British workers will have barely seen a real pay rise since 2004
British workers will have barely seen a real pay rise since 2004

The real wages of UK workers are expected to be practically no higher in 2025 than they were in 2004, a study by Cambridge University academics has warned.

A study of the impact of Brexit on the British economy found that salaries would be “only very slightly above” their level in 2004 – when new countries in Eastern and Central Europe joined the European Union.

The economists said they expected over two decades of practically stagnant wages – the equivalent of almost no increase in incomes between the Second World War and England winning the 1966 football World Cup.

Though reduced immigration from leaving the EU would likely put workers in a stronger position for wage bargaining, the models found, any gains would be undermined by high inflation resulting from the parallel depreciation of the pound.

“Immigration restrictions will provide the biggest shock to wage bargaining for over a decade,” the authors from the Centre of Business Research said. “Even so, we expect real wages to be broadly flat for the next decade.

“Nominal wages will keep pace with rising consumer prices but no more. Real wages in 2025 are expected to be only very slightly above the level in 2004 at the accession of the EU10 member states to the EU.

“It is only later that we expect lower migration to be associated with steady rises in real wages.”

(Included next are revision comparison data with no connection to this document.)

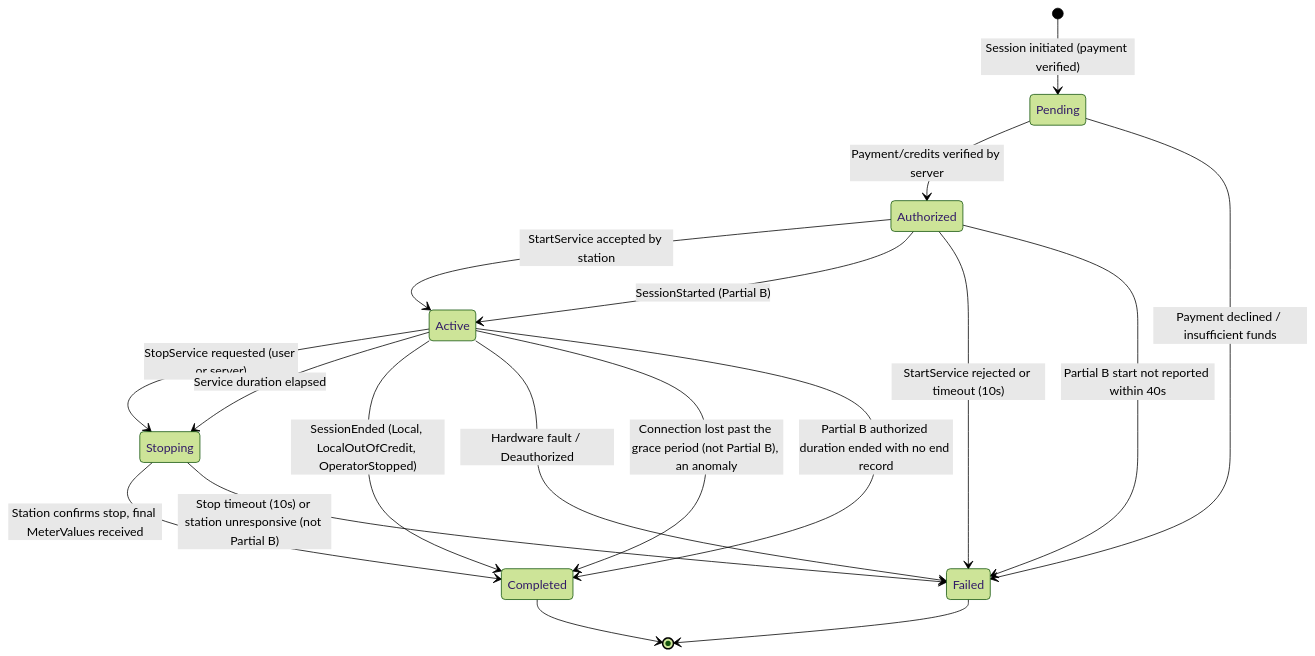
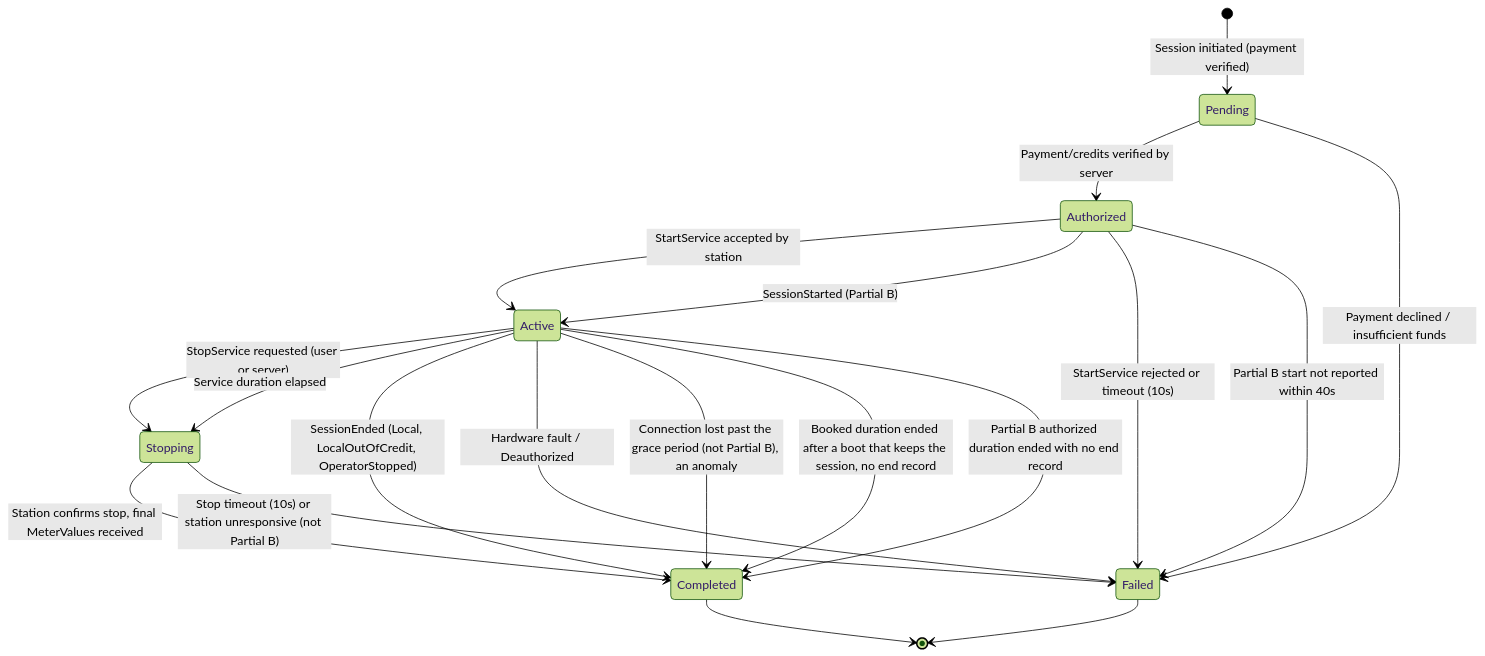
Before and after one commit to ospp-org/spec: the third of 7 diagrams in spec/05-state-machines.md, drawn with Mermaid (forest theme). The commit also changed other lines of this file and 10 other files, not shown here.

````diff
--- a/spec/05-state-machines.md
+++ b/spec/05-state-machines.md
@@ -471,25 +472,26 @@
 ```mermaid
 stateDiagram-v2
     [*] --> Pending : Session initiated (payment verified)
 
     Pending --> Authorized : Payment/credits verified by server
     Pending --> Failed : Payment declined / insufficient funds
 
     Authorized --> Active : StartService accepted by station
     Authorized --> Active : SessionStarted (Partial B)
     Authorized --> Failed : StartService rejected or timeout (10s)
     Authorized --> Failed : Partial B start not reported within 40s
 
     Active --> Stopping : StopService requested (user or server)
     Active --> Stopping : Service duration elapsed
     Active --> Completed : SessionEnded (Local, LocalOutOfCredit, OperatorStopped)
     Active --> Failed : Hardware fault / Deauthorized
     Active --> Completed : Connection lost past the grace period (not Partial B), an anomaly
+    Active --> Completed : Booked duration ended after a boot that keeps the session, no end record
     Active --> Completed : Partial B authorized duration ended with no end record
 
     Stopping --> Completed : Station confirms stop, final MeterValues received
     Stopping --> Failed : Stop timeout (10s) or station unresponsive (not Partial B)
 
     Completed --> [*]
     Failed --> [*]
 ```
````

The study also warned that any hit to economic growth from Brexit would likely kick in after 2020, when the next general election is scheduled to be held.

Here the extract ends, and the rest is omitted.